Please notice the active presence of several high profile Union Ministers on the stage in 2016. Despite the Congress party ruling in Karnataka, the central government didn’t see that as an impediment to go and actively participate in the 2016 summit! There are other examples worth mentioning too:
- The presence of central ministers in swearing-in ceremonies of Chief Ministers (to whom the BJP lost badly too!)
- The offer to take along Chief Ministers along with the Prime Minister on foreign tours. In fact, the Congress party refused to allow its Karnataka Chief Minister to accompany Prime Minister Modi on one of his visits! We, of course, did not see any English media writing about Congress party’s attitude.
- Having Chief Ministers represent the country at international forums. In the words of Andhra Pradesh Government advisor, Parakala Prabhakar - "Prime Minister Narendra Modi called up our Chief Minister after his return from Kazakhstan last year and said that Astana is very beautiful, newly-constructed capital with all the modern facilities. So we must go and take the best practices from there."
- Active collaboration with the states to improve certain parameters of the states. For example, the Telangana Chief Minister, KCR has publicly acknowledged the support the Modi government has given to the state, on the power front. Notice how the PM has praised the CM too! To the uninitiated, TRS is not a political ally of the BJP. We have also seen how Chief Ministers from opposition parties like the BJD, JD(U) have offered support on some central government policies!
- The holding of different conferences, earlier restricted to only Delhi, in different parts of the country (irrespective of the party in power in that particular state).
- Constitution of NITI Aayog with exclusive representation to all the Chief Ministers of states. It is another story that the Congress party has asked its CMs to stop going to those meetings. And, of course, the English media will not call out this attitude!

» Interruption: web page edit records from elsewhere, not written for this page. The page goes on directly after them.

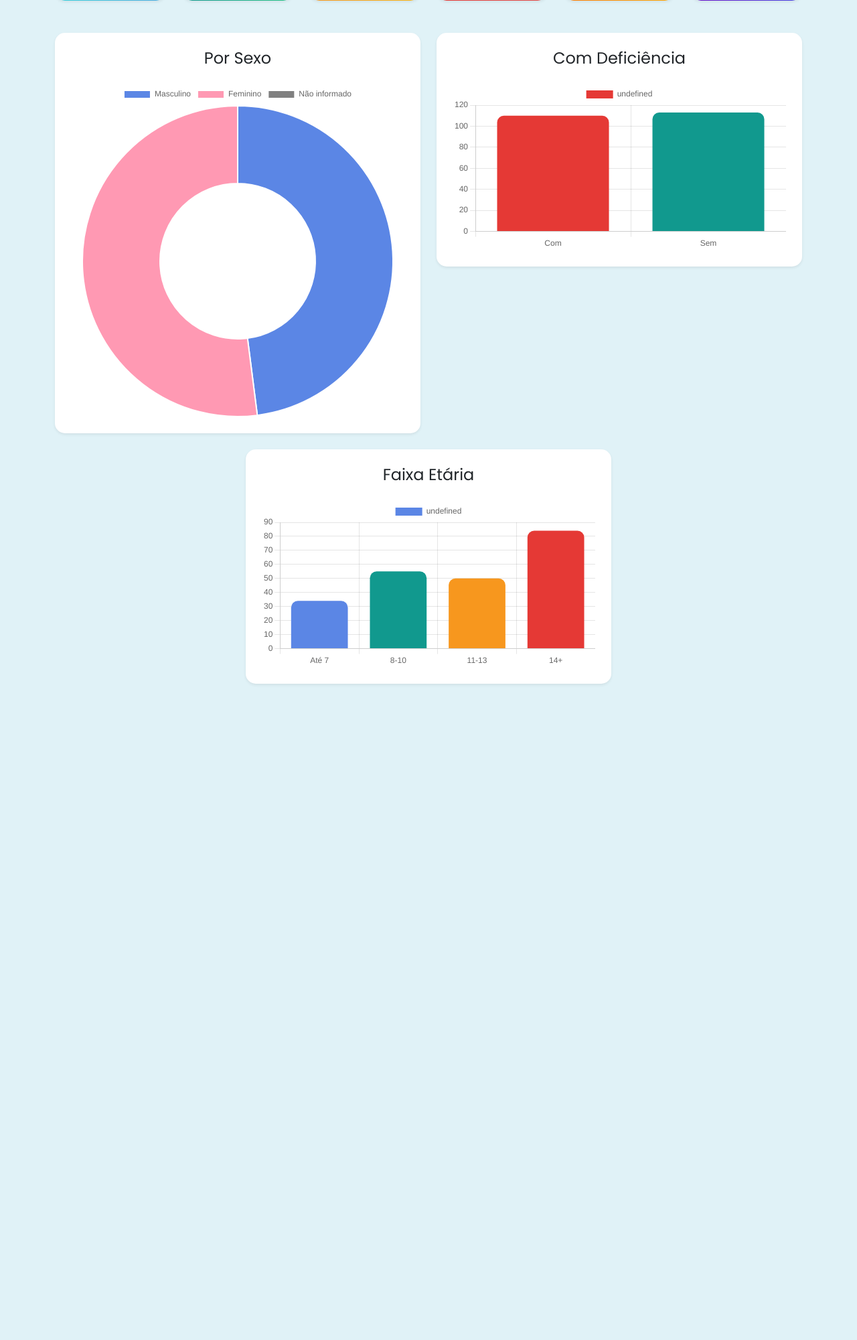
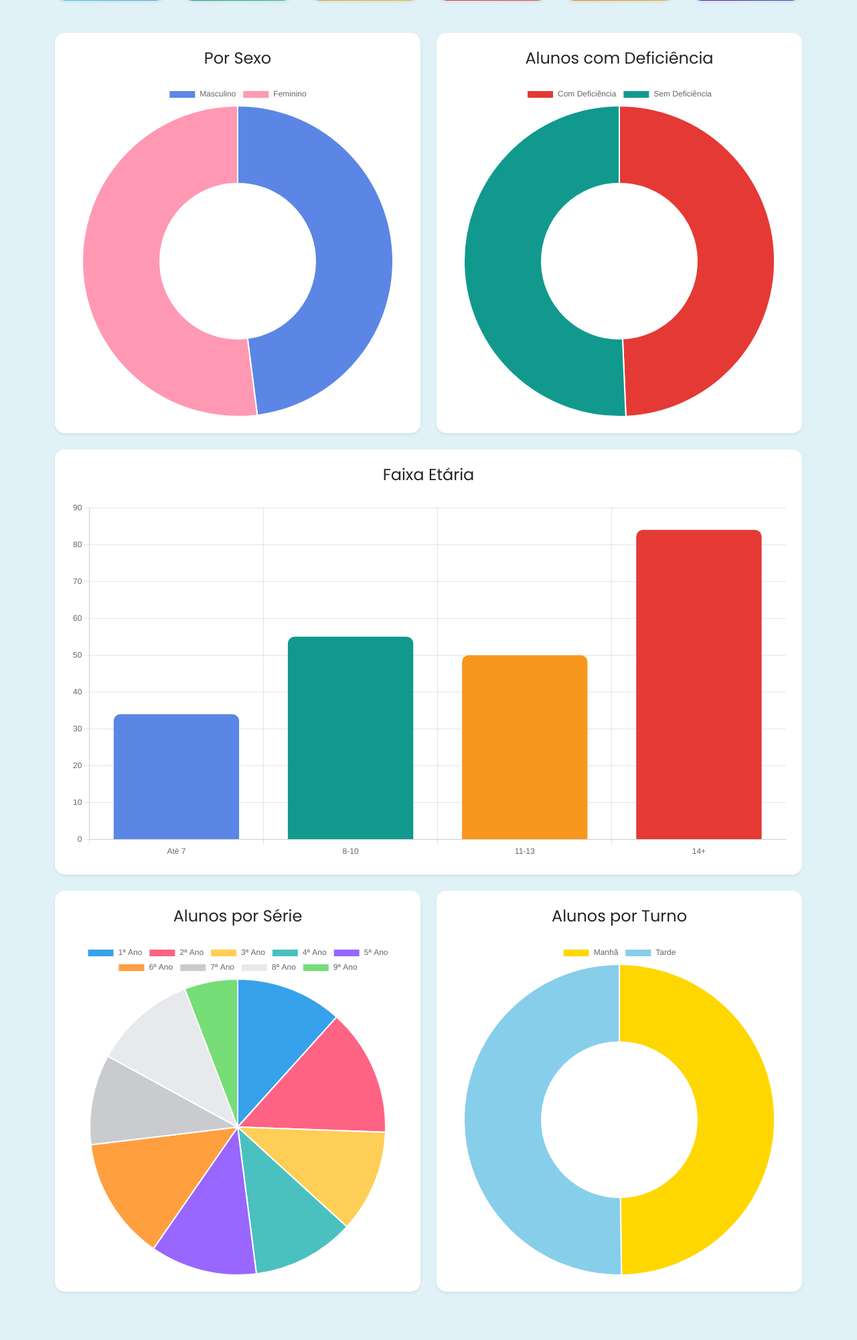
Before and after one commit to PICerquilho/PI02-v4, a Django app: page /dashboard/ in a window 1280 px wide. Shown: the part 403-2404 px from the top of the page at 67% size. Before the commit the page ends 1425 px from the top, so only its background shows below. Run offline with Django 5.2, Linux system fonts and the light colour scheme; a user stored in the database is signed in; data comes from the database, SQL or seed files in the repository; both versions use the stored data as it was after the commit.

Commit message:
Alteração Dashboard e Erros Undefined em Legendas

```diff
--- a/Sistema_PI/Sistema_Alunos/templates/dashboard.html
+++ b/Sistema_PI/Sistema_Alunos/templates/dashboard.html
@@ -144,24 +144,39 @@
 
         <!-- Gráficos -->
         <div class="row mb-5 gx-4 justify-content-center">
-            <div class="col-md-6">
+            <!-- Linha 1: Sexo e Deficiência -->
+            <div class="col-lg-6 mb-4">
                 <div class="card shadow-sm p-4">
                     <h4 class="text-center mb-4">Por Sexo</h4>
                     <canvas id="graficoSexo"></canvas>
                 </div>
             </div>
-
-            <div class="col-md-6">
+            <div class="col-lg-6 mb-4">
                 <div class="card shadow-sm p-4">
-                    <h4 class="text-center mb-4">Com Deficiência</h4>
+                    <h4 class="text-center mb-4">Alunos com Deficiência</h4>
                     <canvas id="graficoDeficiencia"></canvas>
                 </div>
             </div>
 
-            <div class="col-md-6 mt-4">
+            <!-- Linha 2: Faixa Etária (Ocupando a linha toda) -->
+            <div class="col-lg-12 mb-4">
                 <div class="card shadow-sm p-4">
                     <h4 class="text-center mb-4">Faixa Etária</h4>
                     <canvas id="graficoFaixaEtaria"></canvas>
+                </div>
+            </div>
+
+            <!-- Linha 3: Série e Turno -->
+            <div class="col-lg-6 mb-4">
+                <div class="card shadow-sm p-4">
+                    <h4 class="text-center mb-4">Alunos por Série</h4>
+                    <canvas id="graficoSerie"></canvas>
+                </div>
+            </div>
+            <div class="col-lg-6 mb-4">
+                <div class="card shadow-sm p-4">
+                    <h4 class="text-center mb-4">Alunos por Turno</h4>
+                    <canvas id="graficoTurno"></canvas>
                 </div>
             </div>
         </div>
@@ -169,41 +184,115 @@
 
     <script src="https://cdn.jsdelivr.net/npm/chart.js"></script>
     <script>
-        new Chart(document.getElementById('graficoSexo'), {
+        new Chart(document.getElementById('graficoSexo').getContext('2d'), {
             type: 'doughnut',
             data: {
-                labels: ['Masculino', 'Feminino', 'Não informado'],
+                labels: ['Masculino', 'Feminino'],
                 datasets: [{
                     data: [{{ alunos_masculino }}, {{ alunos_feminino }}, {{ alunos_nao_informado }}],
                     backgroundColor: ['#5b86e5', '#ff99b3', '#808080'],
                 }]
+            },
+            options: {
+                plugins: {
+                    legend: {
+                        position: 'top',
+                        reverse: false /* Garante que a ordem da legenda não seja invertida */
+                    }
+                },
             }
         });
 
-        new Chart(document.getElementById('graficoDeficiencia'), {
-            type: 'bar',
+        new Chart(document.getElementById('graficoDeficiencia').getContext('2d'), {
+            type: 'doughnut',
             data: {
-                labels: ['Com', 'Sem'],
+                labels: ['Com Deficiência', 'Sem Deficiência'],
                 datasets: [{
-                    data: [{{ alunos_com_deficiencia }}, {{ total_alunos }} - {{ alunos_com_deficiencia }}],
+                    data: [{{ alunos_com_deficiencia }}, {{ alunos_sem_deficiencia }}],
                     backgroundColor: ['#e53935', '#11998e'],
-                    borderRadius: 10
                 }]
             },
-            options: { scales: { y: { beginAtZero: true } } }
+            options: {
+                responsive: true,
+                plugins: {
+                    legend: {
+                        position: 'top',
+                        reverse: false /* Garante que a ordem da legenda não seja invertida */
+                    },
+                    tooltip: {
+                        callbacks: {
+                            footer: function(tooltipItems) {
+                                if (tooltipItems[0].label === 'Com Deficiência') {
+                                    return {{ tooltip_deficiencia_detalhes|safe }};
+                                }
+                            }
+                        }
+                    }
+                },
+            }
         });
 
-        new Chart(document.getElementById('graficoFaixaEtaria'), {
+        new Chart(document.getElementById('graficoFaixaEtaria').getContext('2d'), {
             type: 'bar',
             data: {
                 labels: ['Até 7', '8-10', '11-13', '14+'],
                 datasets: [{
+                    label: 'Quantidade',
                     data: [{{ alunos_ate_7 }}, {{ alunos_8_a_10 }}, {{ alunos_11_a_13 }}, {{ alunos_14_acima }}],
                     backgroundColor: ['#5b86e5', '#11998e', '#f7971e', '#e53935'],
                     borderRadius: 10
                 }]
             },
-            options: { scales: { y: { beginAtZero: true } } }
+            options: {
+                scales: { y: { beginAtZero: true } },
+                plugins: {
+                    legend: { display: false }
+                }
+            }
+        });
+
+        // NOVO GRÁFICO: ALUNOS POR SÉRIE
+        new Chart(document.getElementById('graficoSerie').getContext('2d'), {
+            type: 'pie',
+            data: {
+                labels: {{ series_labels|safe }},
+                datasets: [{
+                    label: 'Alunos',
+                    data: {{ series_data|safe }},
+                    backgroundColor: ['#36a2eb', '#ff6384', '#ffce56', '#4bc0c0', '#9966ff', '#ff9f40', '#c9cbcf', '#e7e9ed', '#77dd77'],
+                }]
+            },
+            options: {
+                responsive: true,
+                plugins: {
+                    legend: {
+                        position: 'top',
+                        reverse: false /* Garante que a ordem da legenda não seja invertida */
+                    }
+                }
+            }
+        });
+
+        // NOVO GRÁFICO: ALUNOS POR TURNO
+        new Chart(document.getElementById('graficoTurno').getContext('2d'), {
+            type: 'doughnut',
+            data: {
+                labels: {{ turnos_labels|safe }},
+                datasets: [{
+                    label: 'Alunos',
+                    data: {{ turnos_data|safe }},
+                    backgroundColor: ['#FFD700', '#87CEEB', '#32CD32'],
+                }]
+            },
+            options: {
+                responsive: true,
+                plugins: {
+                    legend: {
+                        position: 'top',
+                        reverse: false /* Garante que a ordem da legenda não seja invertida */
+                    }
+                }
+            }
         });
     </script>
 
--- a/Sistema_PI/Sistema_Alunos/views.py
+++ b/Sistema_PI/Sistema_Alunos/views.py
@@ -2,7 +2,7 @@
 from .forms import AlunoForm
 from .models import Aluno
 from django.http import JsonResponse
-from django.db.models import Q
+from django.db.models import Q, Count
 from django.contrib.auth import authenticate, login, logout
 from django.contrib import messages
 from django.contrib.auth.decorators import login_required
@@ -143,6 +143,23 @@
             elif idade >= 14:
                 alunos_14_acima += 1
 
+    # NOVAS ESTATÍSTICAS: ALUNOS POR SÉRIE
+    alunos_por_serie = Aluno.objects.values('serie').annotate(total=Count('serie')).order_by('serie')
+    series_labels = [item['serie'] for item in alunos_por_serie]
+    series_data = [item['total'] for item in alunos_por_serie]
+
+    # NOVAS ESTATÍSTICAS: ALUNOS POR TURNO
+    alunos_por_turno = Aluno.objects.values('periodo').annotate(total=Count('periodo')).order_by('periodo')
+    turnos_labels = [item['periodo'] for item in alunos_por_turno]
+    turnos_data = [item['total'] for item in alunos_por_turno]
+
+    # NOVAS ESTATÍSTICAS: Detalhes dos tipos de deficiência para o tooltip
+    tipos_deficiencia_qs = Aluno.objects.filter(deficiencia='S').exclude(deficiencia_qual__isnull=True).exclude(deficiencia_qual__exact='').values('deficiencia_qual').annotate(total=Count('id')).order_by('-total')
+    tooltip_deficiencia_detalhes = [f"{item['deficiencia_qual']}: {item['total']}" for item in tipos_deficiencia_qs]
+
+    # Total de alunos sem deficiência para o gráfico
+    alunos_sem_deficiencia = total_alunos - alunos_com_deficiencia
+
     # O dashboard agora terá um novo contexto
     context = {
         'total_alunos': total_alunos,
@@ -150,9 +167,15 @@
         'alunos_feminino': alunos_feminino,
         'alunos_nao_informado': alunos_nao_informado,
         'alunos_com_deficiencia': alunos_com_deficiencia,
+        'alunos_sem_deficiencia': alunos_sem_deficiencia,
         'alunos_ate_7': alunos_ate_7,
         'alunos_8_a_10': alunos_8_a_10,
         'alunos_11_a_13': alunos_11_a_13,
         'alunos_14_acima': alunos_14_acima,
+        'series_labels': series_labels,
+        'series_data': series_data,
+        'turnos_labels': turnos_labels,
+        'turnos_data': turnos_data,
+        'tooltip_deficiencia_detalhes': tooltip_deficiencia_detalhes,
     }
     return render(request, 'dashboard.html', context)
```
Also changed, not shown: Sistema_PI/Sistema_Alunos/forms.py (+13 -0 lines), Sistema_PI/db.sqlite3, Sistema_PI/media/fotos/3d-character_1104630-12955.jpg (deleted), Sistema_PI/media/fotos/default.png (renamed from Sistema_PI/media/fotos/default_rRsY7nC.png), Sistema_PI/media/fotos/default_oocdRvn.png (added).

There will be several other examples of such co-operative federalism being pioneered by Prime Minister Modi. This sea change has been ignored in the main stream media, for very obvious reasons. The English media has portrayed Modi as somebody with whom it is very difficult to work with. To acknowledge the current situation would mean accepting that they were wrong.

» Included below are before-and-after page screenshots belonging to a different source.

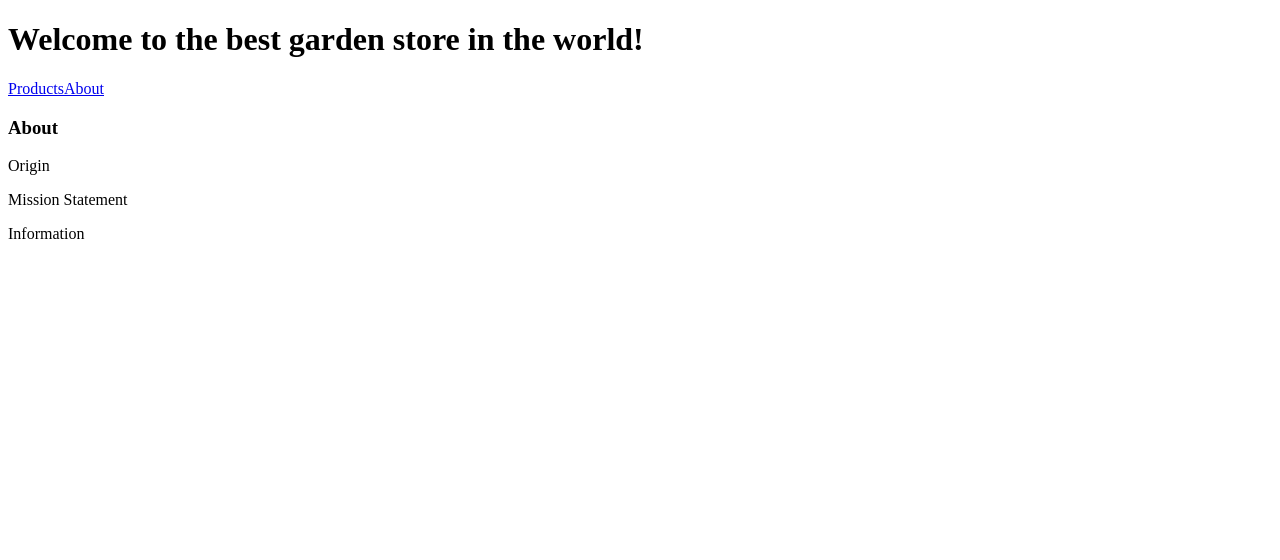
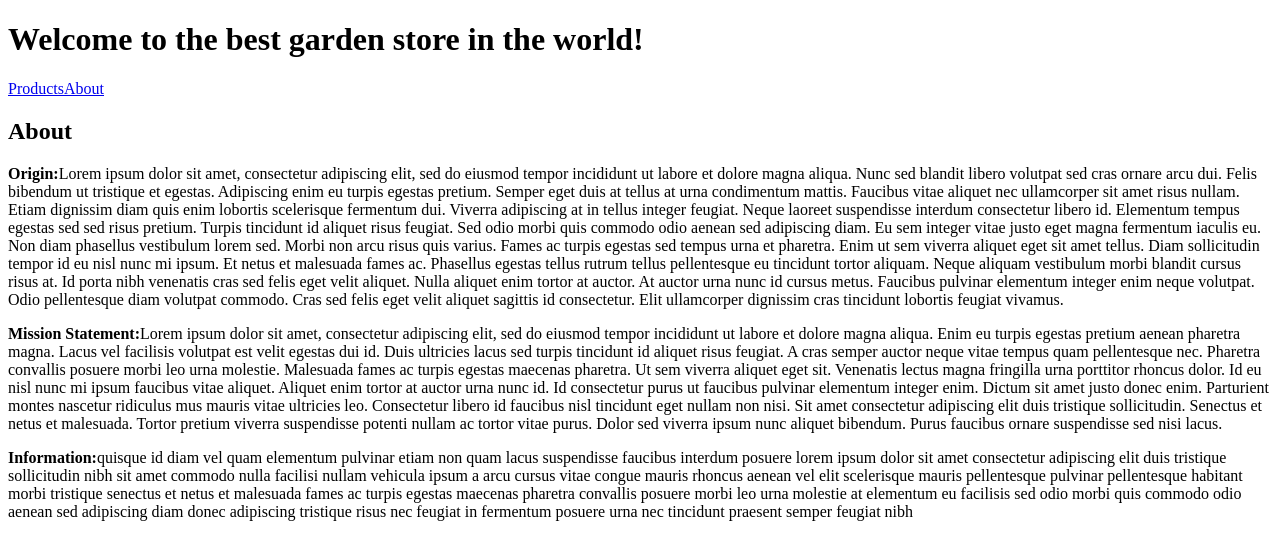
Before and after one commit to lawmil/front-end-guys, an Angular app in the folder garden-tools/: page /about in a window 1280 px wide. Shown: the top 560 px of the page. Built offline with nearby package versions, Linux system fonts and the light colour scheme.

Commit message:
new about

```diff
--- a/garden-tools/src/app/about/about.component.html
+++ b/garden-tools/src/app/about/about.component.html
@@ -1,6 +1,10 @@
-<h3>About</h3>
+<h2>About</h2>
 <div id="about-container">
-    <p>Origin</p>
-    <p>Mission Statement</p>
-    <p>Information</p>
+    <p><b>Origin:</b>Lorem ipsum dolor sit amet, consectetur adipiscing elit, sed do eiusmod tempor incididunt ut labore et dolore magna aliqua. Nunc sed blandit libero volutpat sed cras ornare arcu dui. Felis bibendum ut tristique et egestas. Adipiscing enim eu turpis egestas pretium. Semper eget duis at tellus at urna condimentum mattis. Faucibus vitae aliquet nec ullamcorper sit amet risus nullam. Etiam dignissim diam quis enim lobortis scelerisque fermentum dui. Viverra adipiscing at in tellus integer feugiat. Neque laoreet suspendisse interdum consectetur libero id. Elementum tempus egestas sed sed risus pretium. Turpis tincidunt id aliquet risus feugiat. Sed odio morbi quis commodo odio aenean sed adipiscing diam.
+
+        Eu sem integer vitae justo eget magna fermentum iaculis eu. Non diam phasellus vestibulum lorem sed. Morbi non arcu risus quis varius. Fames ac turpis egestas sed tempus urna et pharetra. Enim ut sem viverra aliquet eget sit amet tellus. Diam sollicitudin tempor id eu nisl nunc mi ipsum. Et netus et malesuada fames ac. Phasellus egestas tellus rutrum tellus pellentesque eu tincidunt tortor aliquam. Neque aliquam vestibulum morbi blandit cursus risus at. Id porta nibh venenatis cras sed felis eget velit aliquet. Nulla aliquet enim tortor at auctor. At auctor urna nunc id cursus metus. Faucibus pulvinar elementum integer enim neque volutpat. Odio pellentesque diam volutpat commodo. Cras sed felis eget velit aliquet sagittis id consectetur. Elit ullamcorper dignissim cras tincidunt lobortis feugiat vivamus.</p>
+
+    <p><b>Mission Statement:</b>Lorem ipsum dolor sit amet, consectetur adipiscing elit, sed do eiusmod tempor incididunt ut labore et dolore magna aliqua. Enim eu turpis egestas pretium aenean pharetra magna. Lacus vel facilisis volutpat est velit egestas dui id. Duis ultricies lacus sed turpis tincidunt id aliquet risus feugiat. A cras semper auctor neque vitae tempus quam pellentesque nec. Pharetra convallis posuere morbi leo urna molestie. Malesuada fames ac turpis egestas maecenas pharetra. Ut sem viverra aliquet eget sit. Venenatis lectus magna fringilla urna porttitor rhoncus dolor. Id eu nisl nunc mi ipsum faucibus vitae aliquet. Aliquet enim tortor at auctor urna nunc id. Id consectetur purus ut faucibus pulvinar elementum integer enim. Dictum sit amet justo donec enim. Parturient montes nascetur ridiculus mus mauris vitae ultricies leo. Consectetur libero id faucibus nisl tincidunt eget nullam non nisi. Sit amet consectetur adipiscing elit duis tristique sollicitudin. Senectus et netus et malesuada. Tortor pretium viverra suspendisse potenti nullam ac tortor vitae purus. Dolor sed viverra ipsum nunc aliquet bibendum. Purus faucibus ornare suspendisse sed nisi lacus.</p>
+
+    <p><b>Information:</b>quisque id diam vel quam elementum pulvinar etiam non quam lacus suspendisse faucibus interdum posuere lorem ipsum dolor sit amet consectetur adipiscing elit duis tristique sollicitudin nibh sit amet commodo nulla facilisi nullam vehicula ipsum a arcu cursus vitae congue mauris rhoncus aenean vel elit scelerisque mauris pellentesque pulvinar pellentesque habitant morbi tristique senectus et netus et malesuada fames ac turpis egestas maecenas pharetra convallis posuere morbi leo urna molestie at elementum eu facilisis sed odio morbi quis commodo odio aenean sed adipiscing diam donec adipiscing tristique risus nec feugiat in fermentum posuere urna nec tincidunt praesent semper feugiat nibh</p>
 </div>
```
Also changed, not shown: 1 other file (tests, documents, lock files or other folders).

There is another unique happening that has yet again been ignored by the mainstream media. The most meaningful and crucial criticism of the Modi government has come from those whom the media terms as “blind bhakts”. The “bhakts” were at the forefront demanding rollback of many policy decisions of the government, whilst the mainstream media continued their age old focus of intolerance, dissent etc! Some topics that immediately come to mind are the tax on EPF withdrawal, the overt friendly approach to Pakistan (before surgical strikes ), the slow pace of reforms in the education sector (did you notice the silence after Smriti Irani left!), Maneka Gandhi’s lack of clarity on online abuse, the failings of Swachh Bharat etc.
This term of Prime Minister Modi is already marked with many remarkable firsts. One article cannot do justice to discuss the pros and cons of these policies. Social Media has emerged the best place to continuously debate these things. The job is only half done – and with all that that has been going on, the next one year promises to be more action filled than the past two and a half.